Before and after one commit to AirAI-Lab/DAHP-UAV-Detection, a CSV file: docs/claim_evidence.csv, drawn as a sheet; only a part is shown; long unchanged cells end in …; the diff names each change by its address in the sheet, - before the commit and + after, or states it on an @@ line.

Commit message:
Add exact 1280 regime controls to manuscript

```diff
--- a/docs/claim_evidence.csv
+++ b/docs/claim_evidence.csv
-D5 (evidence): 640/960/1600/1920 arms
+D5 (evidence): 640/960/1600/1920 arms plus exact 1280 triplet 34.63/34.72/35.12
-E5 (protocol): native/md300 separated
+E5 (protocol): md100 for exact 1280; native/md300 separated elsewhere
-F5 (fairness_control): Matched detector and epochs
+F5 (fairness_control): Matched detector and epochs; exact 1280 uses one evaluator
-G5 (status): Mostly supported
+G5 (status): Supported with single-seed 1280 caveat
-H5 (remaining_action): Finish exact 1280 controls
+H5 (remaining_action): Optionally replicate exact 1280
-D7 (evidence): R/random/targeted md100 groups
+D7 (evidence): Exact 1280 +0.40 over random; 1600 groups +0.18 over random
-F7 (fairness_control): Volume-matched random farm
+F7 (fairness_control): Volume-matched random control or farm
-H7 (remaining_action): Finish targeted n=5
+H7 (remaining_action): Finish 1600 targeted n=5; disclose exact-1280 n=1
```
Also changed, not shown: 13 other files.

• • •

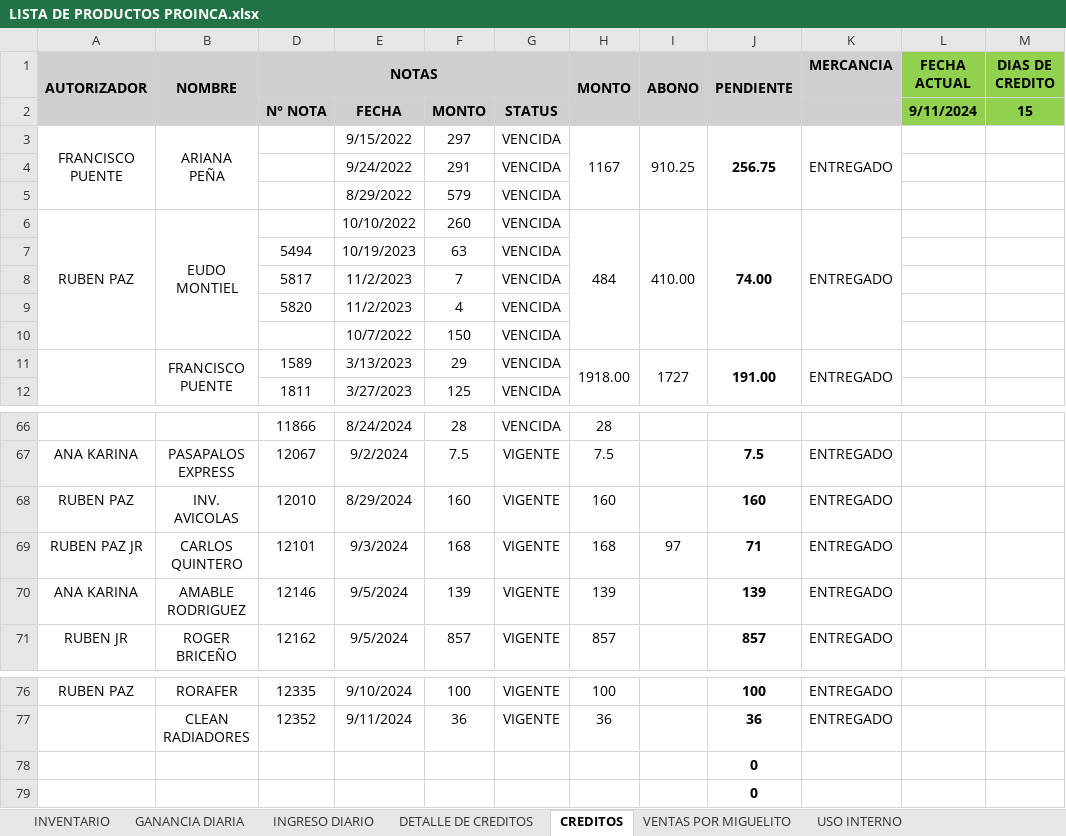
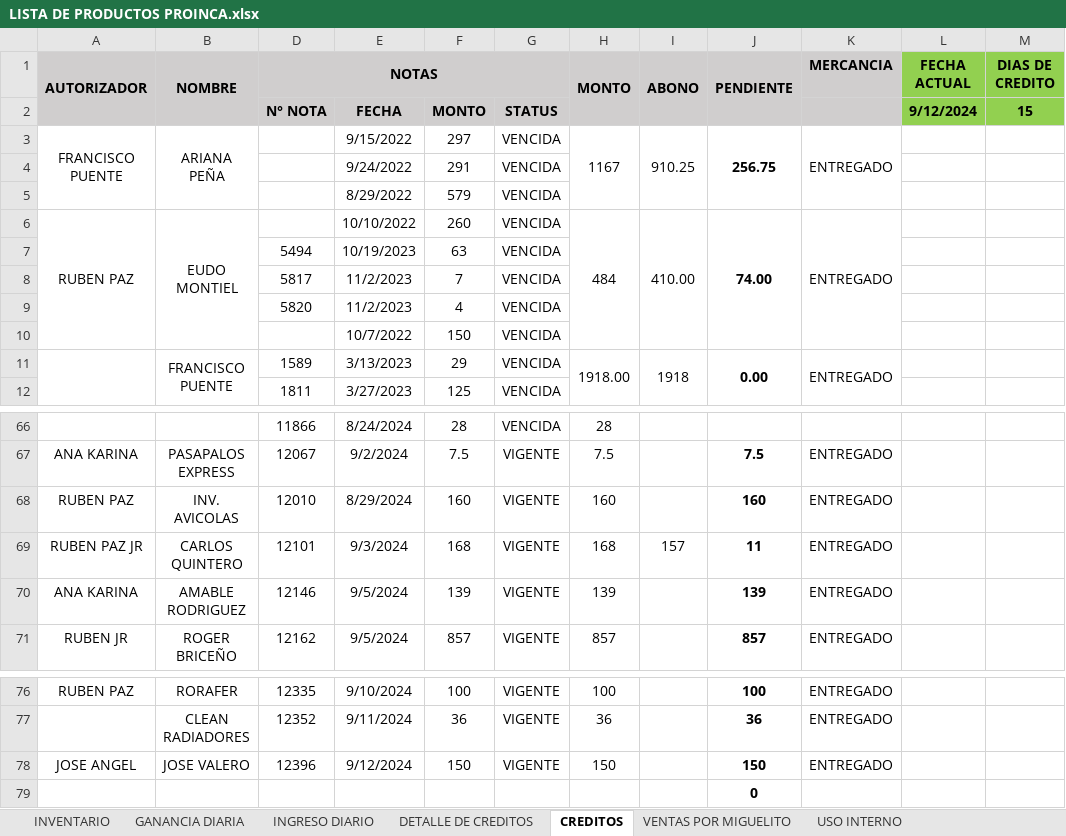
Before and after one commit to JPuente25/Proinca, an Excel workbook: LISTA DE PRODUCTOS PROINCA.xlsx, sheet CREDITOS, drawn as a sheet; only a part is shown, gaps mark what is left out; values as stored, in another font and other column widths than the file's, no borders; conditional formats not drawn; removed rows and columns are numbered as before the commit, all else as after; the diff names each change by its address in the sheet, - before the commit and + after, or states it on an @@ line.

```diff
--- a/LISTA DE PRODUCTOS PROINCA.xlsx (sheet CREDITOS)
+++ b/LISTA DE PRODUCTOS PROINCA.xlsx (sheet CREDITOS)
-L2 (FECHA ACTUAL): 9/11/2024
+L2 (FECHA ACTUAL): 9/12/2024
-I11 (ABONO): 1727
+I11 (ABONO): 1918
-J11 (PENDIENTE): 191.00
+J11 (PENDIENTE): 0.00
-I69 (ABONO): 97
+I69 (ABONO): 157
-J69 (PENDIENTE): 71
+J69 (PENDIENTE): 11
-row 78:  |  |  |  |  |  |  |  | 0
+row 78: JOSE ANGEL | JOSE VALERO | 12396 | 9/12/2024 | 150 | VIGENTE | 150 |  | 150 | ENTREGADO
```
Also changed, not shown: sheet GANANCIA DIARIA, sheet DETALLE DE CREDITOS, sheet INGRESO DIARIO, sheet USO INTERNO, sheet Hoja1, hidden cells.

• • •

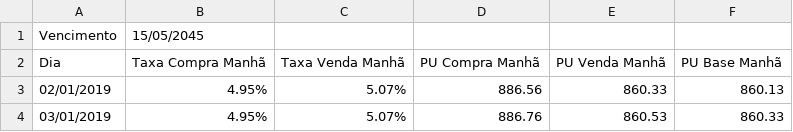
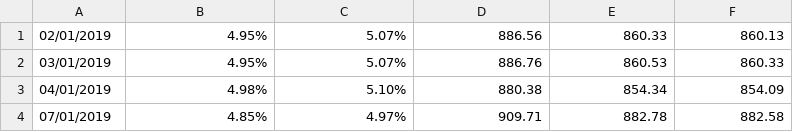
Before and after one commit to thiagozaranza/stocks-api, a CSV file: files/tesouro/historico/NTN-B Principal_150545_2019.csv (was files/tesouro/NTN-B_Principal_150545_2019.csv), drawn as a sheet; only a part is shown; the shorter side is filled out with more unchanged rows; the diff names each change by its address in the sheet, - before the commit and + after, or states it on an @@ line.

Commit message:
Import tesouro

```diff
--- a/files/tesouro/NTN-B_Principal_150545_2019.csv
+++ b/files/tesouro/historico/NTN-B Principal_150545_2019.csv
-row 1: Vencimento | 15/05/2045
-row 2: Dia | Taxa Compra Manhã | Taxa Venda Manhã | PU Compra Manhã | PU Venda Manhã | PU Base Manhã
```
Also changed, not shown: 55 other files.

• • •

Directions
After reading through the material, report every line that holds "CREDITOS".

Task answer
Before and after one commit to JPuente25/Proinca, an Excel workbook: LISTA DE PRODUCTOS PROINCA.xlsx, sheet CREDITOS, drawn as a sheet; only a part is shown, gaps mark what is left out; values as stored, in another font and other column widths than the file's, no borders; conditional formats not drawn; removed rows and columns are numbered as before the commit, all else as after; the diff names each change by its address in the sheet, - before the commit and + after, or states it on an @@ line.
--- a/LISTA DE PRODUCTOS PROINCA.xlsx (sheet CREDITOS)
+++ b/LISTA DE PRODUCTOS PROINCA.xlsx (sheet CREDITOS)
Also changed, not shown: sheet GANANCIA DIARIA, sheet DETALLE DE CREDITOS, sheet INGRESO DIARIO, sheet USO INTERNO, sheet Hoja1, hidden cells.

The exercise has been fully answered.